MILWAUKEE, Aug. 29, 2018 /PRNewswire/ -- Warriors and their guests experienced the history of Harley-Davidson® and learned about the legendary motorcycle brand's backstory during a Wounded Warrior Project® (WWP) event.

Army Reserve veteran Joseph Voboril tests out some of the earlier Harley Davidson prototypes during the tour.

"I'm an avid motorcycle rider and lover of Harley-Davidson," said Army Reserve veteran Joseph Voboril. "I particularly enjoyed seeing the back room where they prepare items for exhibits."

"I really wanted to see some of the prototype bikes," said National Guard veteran Lisa Hay. "That's not something you usually can do on their normal museum tour. My husband and I are both veterans and thought it was amazing."

Guides led warriors through normally off-limits parts of this classic museum and showed them exhibits detailing the history of Harley-Davidson motorcycles.

"I bonded with some of the other warriors that attended during the meal after the tour," Joseph said. "We realized how much we have in common."

"We actually met someone that we used to work with at the Department of Military Affairs headquarters," Lisa said, "and we spoke with someone that was in the Air National Guard, like me."

WWP connects warriors with one another, their families, and communities. It serves warriors through lifesaving programs and services targeting mental and physical health, career and benefits counseling, and support for the most severely wounded.

"Seeing the bike that Elvis Presley rode, the Avengers bike, Arnold Schwarzenegger's bike, prototypes, and the bikes from 1903 were the tour highlights for us," Lisa said.

Activities like museum tours and socializing with other veterans can help warriors cope with stress and emotional concerns. In a WWP survey (https://www.woundedwarriorproject.org/survey) of the wounded warriors it serves, more than half of survey respondents (51.6 percent) expressed they talk with fellow veterans to address their mental health issues.

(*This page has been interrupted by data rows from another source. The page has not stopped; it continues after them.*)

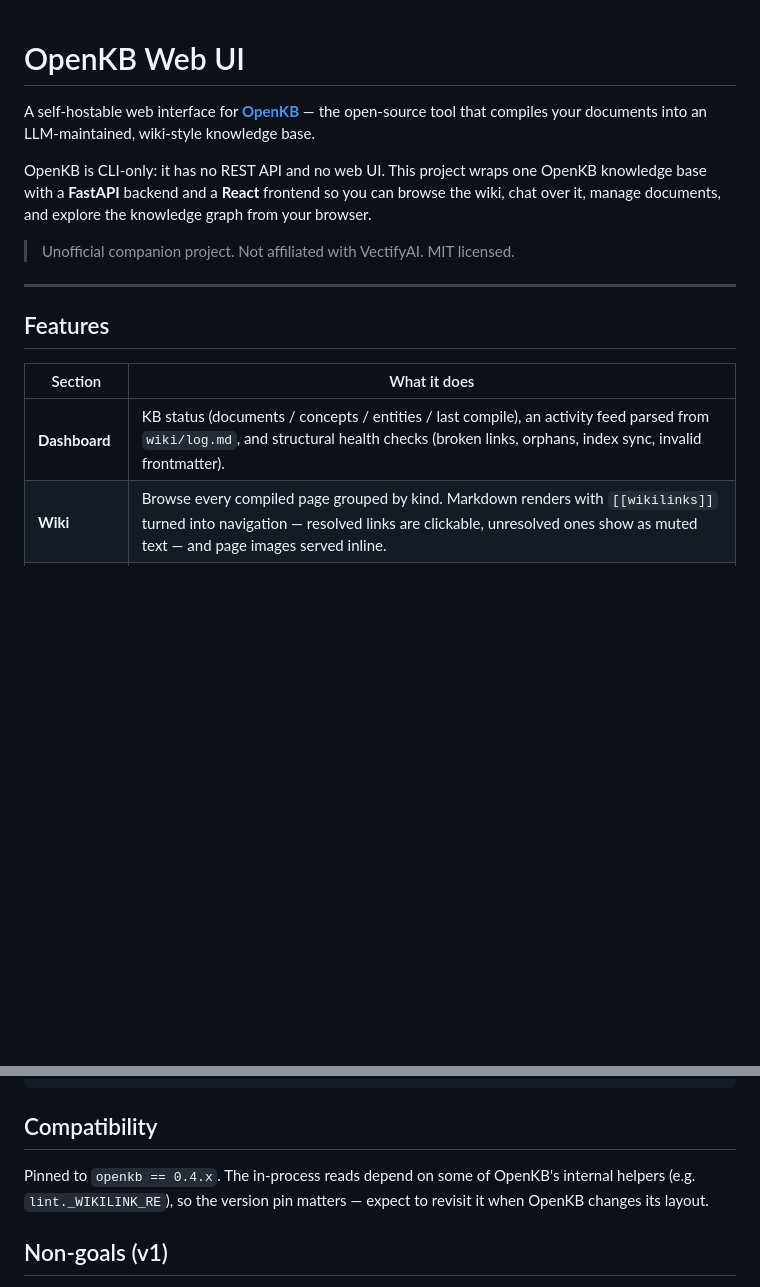
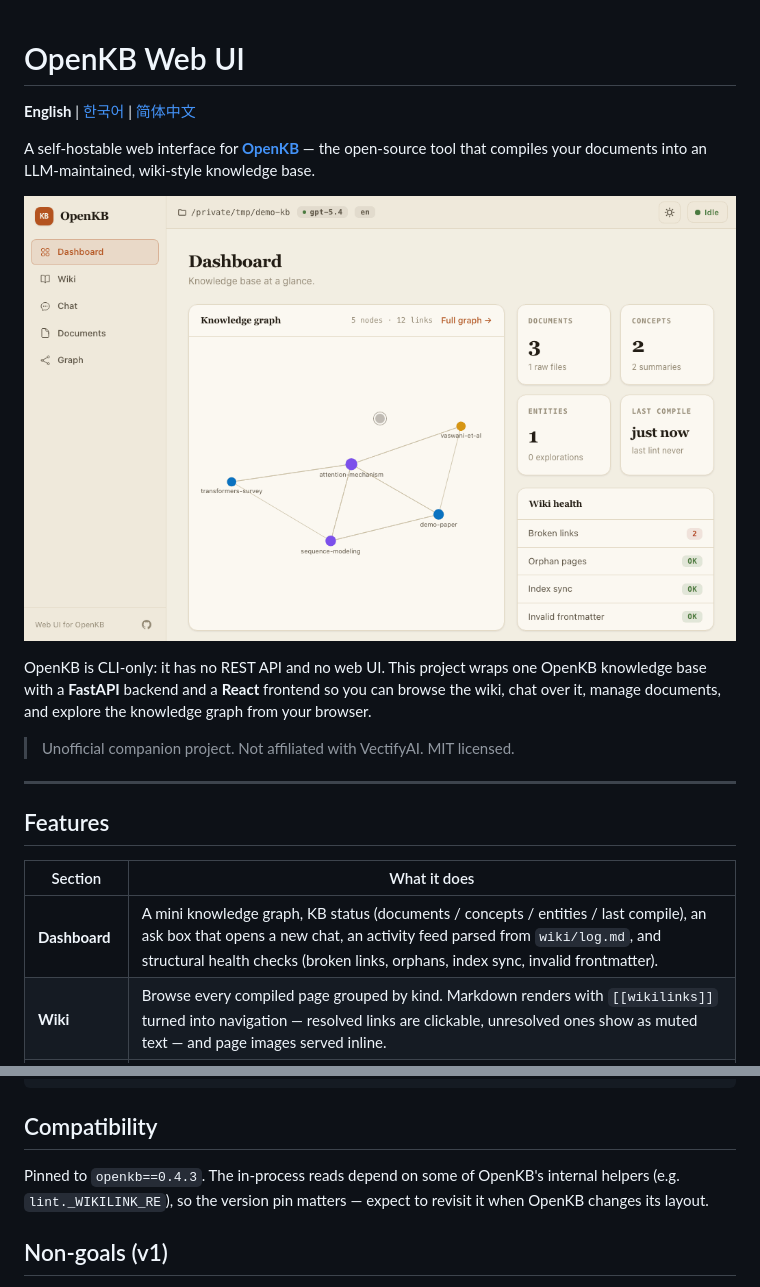
Before and after one commit to josephleee/openkb-web-ui, a Markdown page: README.md, 2 parts joined by grey strips. Rendered like a GitHub page; pictures changed too: docs/assets/dashboard.gif (added); blank space fills up the shorter version.

```diff
--- a/README.md
+++ b/README.md
@@ -1,8 +1,12 @@
 # OpenKB Web UI
+
+**English** | [한국어](README.ko.md) | [简体中文](README.zh-CN.md)
 
 A self-hostable web interface for [**OpenKB**](https://github.com/VectifyAI/OpenKB) —
 the open-source tool that compiles your documents into an LLM-maintained,
 wiki-style knowledge base.
+
+![Dashboard: mini knowledge graph, KB counts, wiki health, recent activity, and the light/dark theme toggle](docs/assets/dashboard.gif)
 
 OpenKB is CLI-only: it has no REST API and no web UI. This project wraps one
 OpenKB knowledge base with a **FastAPI** backend and a **React** frontend so you
@@ -17,7 +21,7 @@ graph from your browser.
 
 | Section | What it does |
 | --- | --- |
-| **Dashboard** | KB status (documents / concepts / entities / last compile), an activity feed parsed from `wiki/log.md`, and structural health checks (broken links, orphans, index sync, invalid frontmatter). |
+| **Dashboard** | A mini knowledge graph, KB status (documents / concepts / entities / last compile), an ask box that opens a new chat, an activity feed parsed from `wiki/log.md`, and structural health checks (broken links, orphans, index sync, invalid frontmatter). |
 | **Wiki** | Browse every compiled page grouped by kind. Markdown renders with `[[wikilinks]]` turned into navigation — resolved links are clickable, unresolved ones show as muted text — and page images served inline. |
 | **Chat** | Streaming, multi-turn chat over the wiki with a per-answer provenance trail of the tool calls the agent made. Sessions are persisted by OpenKB itself, so they're shared with `openkb chat`. Includes a one-shot query endpoint. |
 | **Documents** | List documents, upload files or add URLs, remove (with a dry-run plan you confirm), and recompile — all with live job progress streamed over SSE. |
@@ -126,7 +168,7 @@ cd frontend && npx tsc --noEmit && npm run build && npx vitest run
 
 ## Compatibility
 
-Pinned to `openkb == 0.4.x`. The in-process reads depend on some of OpenKB's
+Pinned to `openkb==0.4.3`. The in-process reads depend on some of OpenKB's
 internal helpers (e.g. `lint._WIKILINK_RE`), so the version pin matters — expect
 to revisit it when OpenKB changes its layout.
 
```
Also changed, not shown: other parts of README.md (+42 -4 lines), README.ko.md (added, +181 -0 lines), README.zh-CN.md (added, +174 -0 lines), docs/assets/chat.gif (added), docs/assets/documents.gif (added), docs/assets/graph.gif (added), docs/assets/wiki.gif (added).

"Wounded Warrior Project helps me make new friends, gets me out of my comfort zone, and allows me to do something different," Lisa said. "I sign up for events that can improve my self-worth."

WWP has been connecting, serving, and empowering wounded warriors for 15 years. To learn more, visit http://newsroom.woundedwarriorproject.org.

About Wounded Warrior Project
Since 2003, Wounded Warrior Project® (WWP) has been meeting the growing needs of warriors, their families, and caregivers – helping them achieve their highest ambition. Learn more: http://newsroom.woundedwarriorproject.org/about-us.

 

Wounded Warrior Project is recognizing 15 years of impactful programs and services. Independence Program helps seriously injured warriors live more meaningful lives. Learn more at woundedwarriorproject.org. (PRNewsfoto/Wounded Warrior Project)

SOURCE Wounded Warrior Project

For further information: Rob Louis - Public Relations, rlouis@woundedwarriorproject.org, 904.627.0432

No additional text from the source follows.